Given John’s familiarity with Jerusalem and its environs, it is very possible that he had visited the Pool of Siloam, which he mentions in connection with the story of the curing of the blind man (a story that appears only in John’s Gospel). It is that pool that has only recently been uncovered, as described in the accompanying article.
For more on the question of John’s historical reliability, see D. Moody Smith, “John: Historian or Theologian?” Bible Review, October 2004.
Based on “How Historical is the Gospel of John?” Biblical Archaeology Review, September/October 2005.
A related Bible History Daily feature considers the contrast between historian and Biblical figure. Read “Titus Flavius Josephus and the Prophet Jeremiah: Avishai Margalit contrasts the legacies of a historian and a prophet.”
This article states that “the Synoptics say that Jesus’ Last Supper was the Passover meal.” What is the evidence for and against the idea that Jesus’ last supper was a Passover celebration?
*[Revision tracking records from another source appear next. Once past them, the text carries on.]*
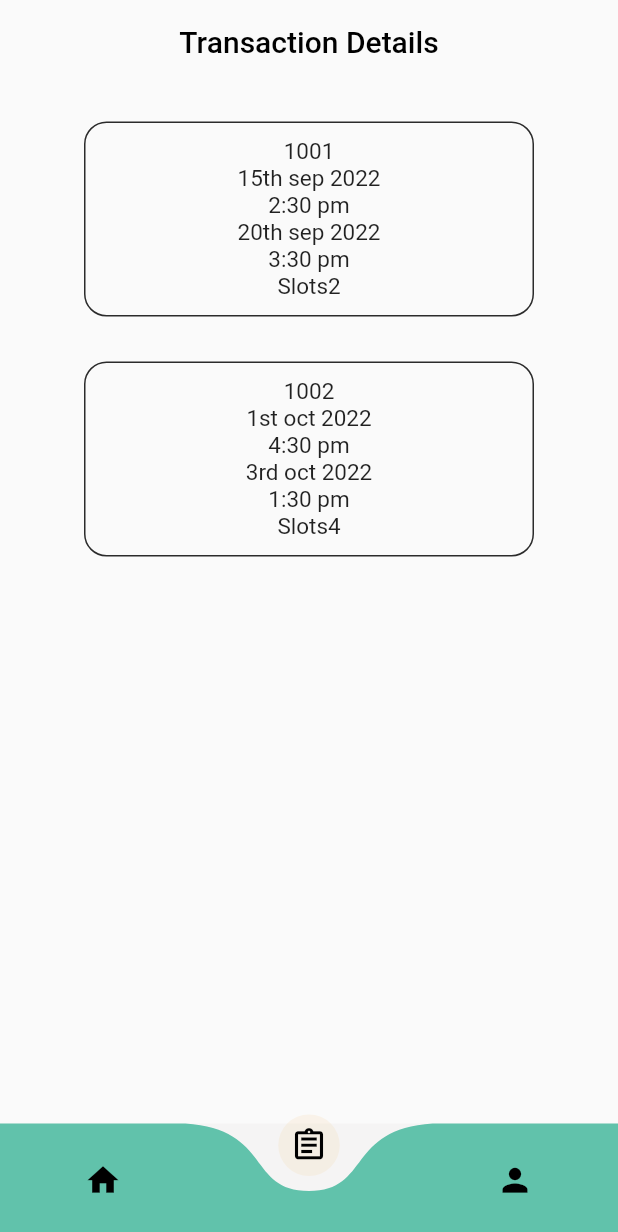
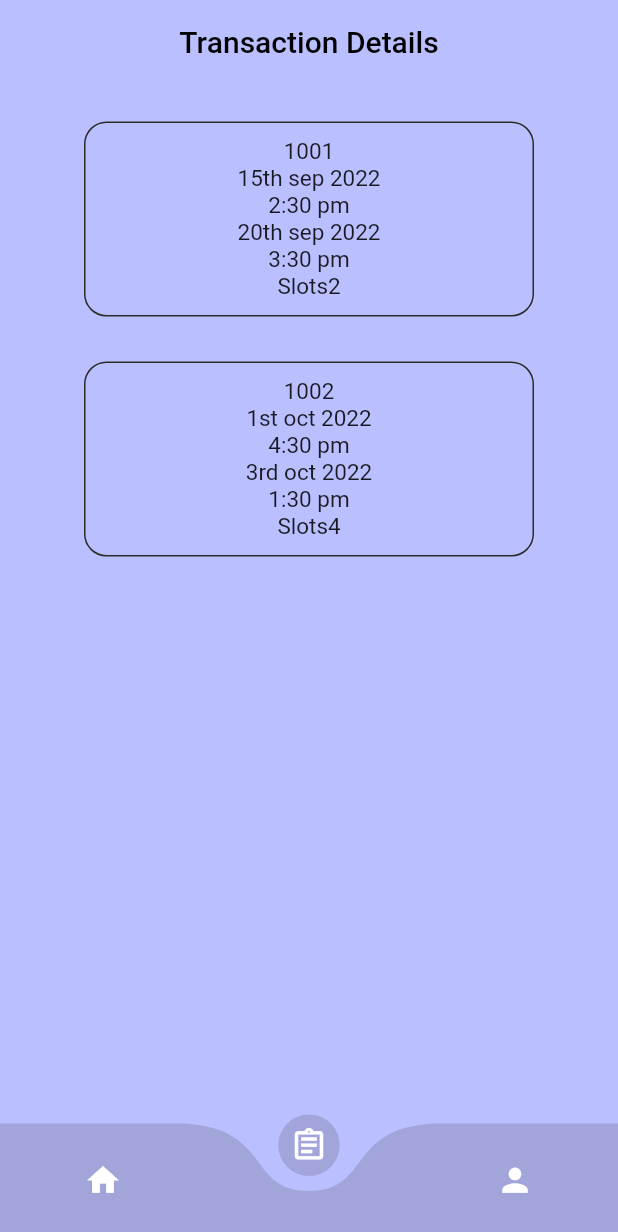
Before and after one commit to Project-Solana/solana_flutter_frontend, a Flutter app: the screen it shows after launch, item 2 of the bottom bar chosen, on a phone screen of 412 x 824 dp. Shown: the top 1232 px of the screen. Run offline on Flutter 3.47's test engine with Material 2 defaults, Android fonts, the phone set to English and light mode, and no system bars; drawn by our look-alikes of curved_navigation_bar; our stand-ins replace fluttertoast, geocoding, geolocator, glassmorphism, google_fonts, latlong; Roboto replaces fonts that are missing (Ubuntu).

```diff
--- a/lib/main.dart
+++ b/lib/main.dart
@@ -11,8 +11,9 @@ class MyApp extends StatelessWidget {
   @override
   Widget build(BuildContext context) {
     return MaterialApp(
+      debugShowCheckedModeBanner: false,
       home: HomePage(),
-      debugShowCheckedModeBanner: false, //AuthScreen(),
+      //AuthScreen(),
       routes: {
         HomePage.routeName: (context) => HomePage(),
         SettingsScreen.routeName: (ctx) => SettingsScreen(),
--- a/lib/screens/homepage/home_page.dart
+++ b/lib/screens/homepage/home_page.dart
@@ -1,10 +1,12 @@
 import 'package:google_fonts/google_fonts.dart';
 import 'package:geolocator/geolocator.dart';
+import 'package:latlong/latlong.dart';
 import 'dart:ui';
 import 'package:flutter/material.dart';
 import '../Transaction%20Details/transaction_details_screen.dart';
 import '../my_profile/profile_page.dart';
 import './home_page_body.dart';
+import 'package:flutter/material.dart';
 import 'package:curved_navigation_bar/curved_navigation_bar.dart';
 import '../bottom_sheet.dart';
 
@@ -27,22 +29,21 @@ class _HomePageState extends State<HomePage> {
 
   Widget build(BuildContext context) {
     return MaterialApp(
-      // home: Container(
-      //   width: double.infinity,
-      //   height: double.infinity,
-      //   decoration: BoxDecoration(color: Color.fromARGB(197, 244, 242, 242)),
+      home: Container(
+        width: double.infinity,
+        height: double.infinity,
+        decoration: BoxDecoration(color: Color.fromARGB(255, 186, 191, 255)),
         // decoration: BoxDecoration(
         //   image: DecorationImage(
         //     fit: BoxFit.fill,
         //     image: AssetImage("assets/background 1.jpg"),
         //   ),
         // ),
-      home: Scaffold(
-        //extendBodyBehindAppBar: true,
-
+        child: Scaffold(
+          backgroundColor: Colors.transparent,
           // appBar: PreferredSize(
           //   child: AppBar(
-        //     backgroundColor: Color.fromARGB(197, 244, 242, 242),
+          //     backgroundColor: Color.fromARGB(20, 52, 58, 64),
           //     title: Text(
           //       'Rumaal',
           //       style: GoogleFonts.caveat(
@@ -63,6 +64,7 @@ class _HomePageState extends State<HomePage> {
           //       ),
           //     ),
           //     centerTitle: true,
+          //     leading: Icon(Icons.chevron_left),
           //     actions: [
           //       IconButton(
           //         icon: Icon(Icons.location_pin),
@@ -83,31 +85,29 @@ class _HomePageState extends State<HomePage> {
           //   ),
           // ),
 
-
-
           //Curved Navigation Bar
           extendBody: true,
           bottomNavigationBar: CurvedNavigationBar(
-          backgroundColor: Color.fromARGB(197, 244, 242, 242),
-          buttonBackgroundColor: Color.fromARGB(47, 242, 209, 157),
-          color: Color.fromARGB(157, 4, 162, 125),
+            backgroundColor: Colors.transparent,
+            buttonBackgroundColor: Color.fromARGB(47, 52, 52, 52),
+            color: Color.fromARGB(47, 52, 52, 52),
             key: _bottomNavigationKey,
-          animationDuration: Duration(milliseconds: 300),
+            animationDuration: Duration(seconds: 1),
             items: <Widget>[
               Icon(
                 Icons.home,
                 size: 25,
-              color: Colors.black,
+                color: Colors.white,
               ),
               Icon(
                 Icons.assignment_outlined,
                 size: 25,
-              color: Colors.black,
+                color: Colors.white,
               ),
               Icon(
                 Icons.person,
                 size: 25,
-              color: Colors.black,
+                color: Colors.white,
               ),
             ],
             onTap: (index) {
@@ -120,34 +120,35 @@ class _HomePageState extends State<HomePage> {
           //Navigating to different screens through curved navigation barS
           body: screens[_page],
         ),
+      ),
     );
   }
 }
 
-void openBottomSheet(BuildContext ctx) {
-  showModalBottomSheet(
-    isScrollControlled: true,
-    shape: const RoundedRectangleBorder(
-      borderRadius: BorderRadius.vertical(top: Radius.circular(20)),
-    ),
-    context: ctx,
-    builder: (ctx) {
-      return const MyBottomSheet();
-    },
-  );
-}
+// void openBottomSheet(BuildContext ctx) {
+//   showModalBottomSheet(
+//     isScrollControlled: true,
+//     shape: const RoundedRectangleBorder(
+//       borderRadius: BorderRadius.vertical(top: Radius.circular(20)),
+//     ),
+//     context: ctx,
+//     builder: (ctx) {
+//       return const MyBottomSheet();
+//     },
+//   );
+// }
 
-void getCurrentPosition() async {
-  //Permission
-  LocationPermission permission = await Geolocator.checkPermission();
-  if (permission == LocationPermission.denied ||
-      permission == LocationPermission.deniedForever) {
-    print("Permission Not Given");
-    LocationPermission asked = await Geolocator.requestPermission();
-  } else {
-    Position currentPosition = await Geolocator.getCurrentPosition(
-        desiredAccuracy: LocationAccuracy.high);
-    print("Lattitutde: " + currentPosition.latitude.toString());
-    print("Longitude: " + currentPosition.longitude.toString());
-  }
-}
+// void getCurrentPosition() async {
+//   //Permission
+//   LocationPermission permission = await Geolocator.checkPermission();
+//   if (permission == LocationPermission.denied ||
+//       permission == LocationPermission.deniedForever) {
+//     print("Permission Not Given");
+//     LocationPermission asked = await Geolocator.requestPermission();
+//   } else {
+//     Position currentPosition = await Geolocator.getCurrentPosition(
+//         desiredAccuracy: LocationAccuracy.high);
+//     print("Lattitutde: " + currentPosition.latitude.toString());
+//     print("Longitude: " + currentPosition.longitude.toString());
+//   }
+// }
--- a/lib/screens/homepage/provider_and_slot.dart
+++ b/lib/screens/homepage/provider_and_slot.dart
@@ -171,7 +171,9 @@ class _ProviderAndSlotState extends State<ProviderAndSlot> {
                     ),
                     child: Column(
                       children: [
-                        Text('\nName of Selected Provider'),
+                        Text(
+                          '\nName of Selected Provider',
+                        ),
                         const SizedBox(
                           height: 10,
                         ),
--- a/pubspec.yaml
+++ b/pubspec.yaml
@@ -47,6 +47,11 @@ dependencies:
   google_maps_flutter: ^2.2.0
   geolocator: ^9.0.1
   latlong: ^0.6.1
+  flutter_map: ^3.0.0
+  glassmorphism: ^3.0.0
+  geocoder: ^0.2.1
+  geocoding: ^2.0.5
+  fluttertoast: ^8.0.9
 
 dev_dependencies:
   flutter_test:
```
Also changed, not shown: lib/screens/homepage/home_page_body.dart (+189 -82 lines), pubspec.lock. Lines whose indentation alone changed are shown as unchanged.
Read Jonathan Klawans’s full article “Was Jesus’ Last Supper a Seder?” in Bible History Daily.